== Task goal ==
Keep the pictures out. Copy every line of the listing exactly.

++++++++++

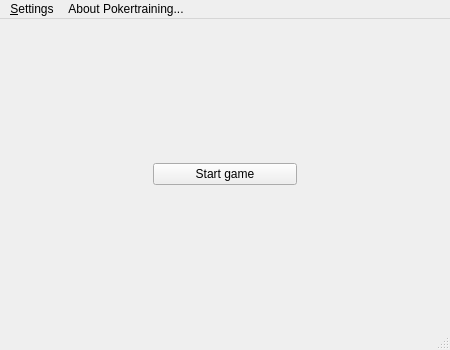
Marcennaji/HoldemCore, file src/qt/startwindow.ui: the form before one commit.
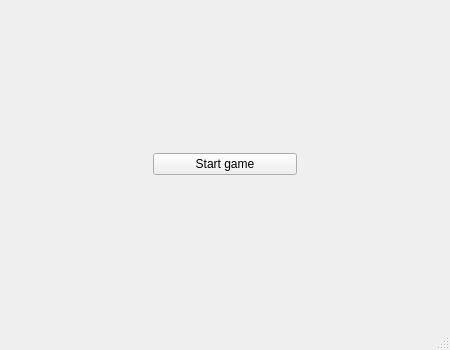
The form after the commit. Icons and pictures are not drawn.

```diff
--- a/src/qt/startwindow.ui
+++ b/src/qt/startwindow.ui
@@ -111,30 +111,6 @@
     </item>
    </layout>
   </widget>
-  <widget class="QMenuBar" name="menubar">
-   <property name="geometry">
-    <rect>
-     <x>0</x>
-     <y>0</y>
-     <width>450</width>
-     <height>22</height>
-    </rect>
-   </property>
-   <widget class="QMenu" name="menuSettings">
-    <property name="title">
-     <string>&amp;Settings</string>
-    </property>
-    <addaction name="actionConfigurePokerTraining"/>
-   </widget>
-   <widget class="QMenu" name="menuAbout">
-    <property name="title">
-     <string>About Pokertraining...</string>
-    </property>
-    <addaction name="actionAbout_Pokertraining"/>
-   </widget>
-   <addaction name="menuSettings"/>
-   <addaction name="menuAbout"/>
-  </widget>
   <widget class="QStatusBar" name="statusbar"/>
   <action name="actionStartGame">
    <property name="icon">
```
Left out of the diff: 2 changed lines with no effect on the pictures.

++++++++++

== Task result ==
Marcennaji/HoldemCore, file src/qt/startwindow.ui: the form before one commit.
The form after the commit. Icons and pictures are not drawn.

```diff
--- a/src/qt/startwindow.ui
+++ b/src/qt/startwindow.ui
@@ -111,30 +111,6 @@
     </item>
    </layout>
   </widget>
-  <widget class="QMenuBar" name="menubar">
-   <property name="geometry">
-    <rect>
-     <x>0</x>
-     <y>0</y>
-     <width>450</width>
-     <height>22</height>
-    </rect>
-   </property>
-   <widget class="QMenu" name="menuSettings">
-    <property name="title">
-     <string>&amp;Settings</string>
-    </property>
-    <addaction name="actionConfigurePokerTraining"/>
-   </widget>
-   <widget class="QMenu" name="menuAbout">
-    <property name="title">
-     <string>About Pokertraining...</string>
-    </property>
-    <addaction name="actionAbout_Pokertraining"/>
-   </widget>
-   <addaction name="menuSettings"/>
-   <addaction name="menuAbout"/>
-  </widget>
   <widget class="QStatusBar" name="statusbar"/>
   <action name="actionStartGame">
    <property name="icon">
```
Left out of the diff: 2 changed lines with no effect on the pictures.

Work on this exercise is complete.